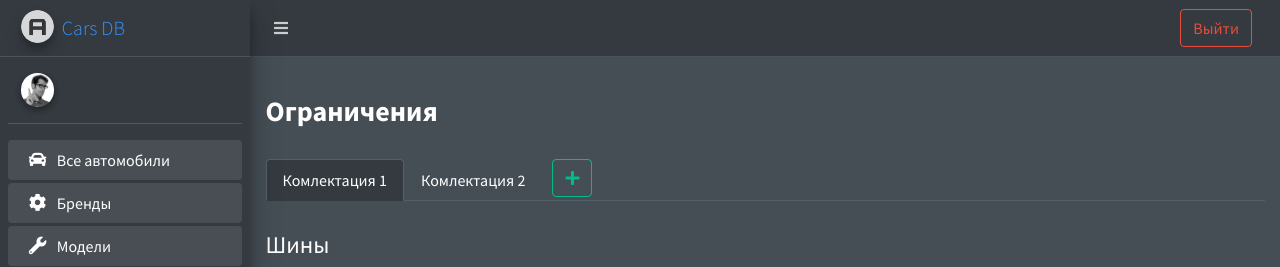
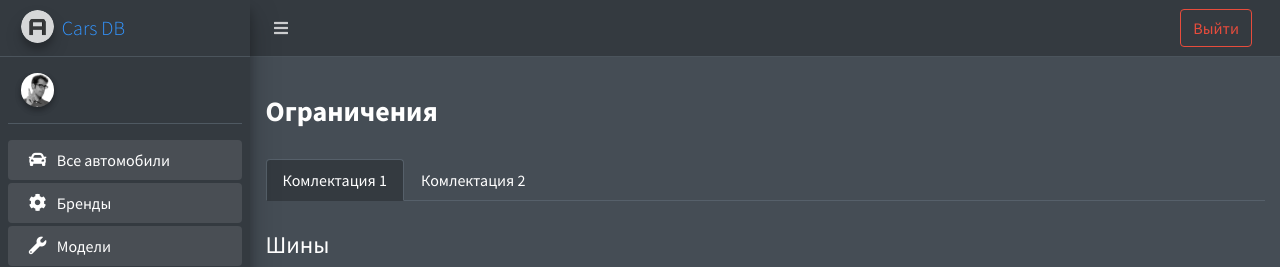
Before and after one commit to Wechnik/db_car_params, a Django app: template core/db_manager/templates/all_car/detail.html in a window 1280 px wide. Shown: the top 267 px of the page. Run offline with Django 4.2, Linux system fonts and the light colour scheme; the template is opened without the code that fills it, so the values that code supplies are empty; some libraries are stand-ins or nearby versions.

Commit message:
Удалить кнопку добавления комплектации при просмотре

```diff
--- a/core/db_manager/templates/all_car/detail.html
+++ b/core/db_manager/templates/all_car/detail.html
@@ -11,11 +11,6 @@
         </li>
         <li class="nav-item">
             <a class="nav-link" data-toggle="tab" style="color: white" href="#characteristics">Комлектация 2</a>
-        </li>
-        <li class="nav-item" style="margin-left: 10px;">
-            <a href="#" class="btn btn-outline-success">
-                <i class="fa fa-plus" aria-hidden="true"></i>
-            </a>
         </li>
     </ul>
 
```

=-=-=-=-=

TO DO >> Whatever pictures the entries contain, omit them, and write the rest out exactly.

YOUR SOLUTION >>
Before and after one commit to Wechnik/db_car_params, a Django app: template core/db_manager/templates/all_car/detail.html in a window 1280 px wide. Shown: the top 267 px of the page. Run offline with Django 4.2, Linux system fonts and the light colour scheme; the template is opened without the code that fills it, so the values that code supplies are empty; some libraries are stand-ins or nearby versions.

Commit message:
Удалить кнопку добавления комплектации при просмотре

```diff
--- a/core/db_manager/templates/all_car/detail.html
+++ b/core/db_manager/templates/all_car/detail.html
@@ -11,11 +11,6 @@
         </li>
         <li class="nav-item">
             <a class="nav-link" data-toggle="tab" style="color: white" href="#characteristics">Комлектация 2</a>
-        </li>
-        <li class="nav-item" style="margin-left: 10px;">
-            <a href="#" class="btn btn-outline-success">
-                <i class="fa fa-plus" aria-hidden="true"></i>
-            </a>
         </li>
     </ul>
 
```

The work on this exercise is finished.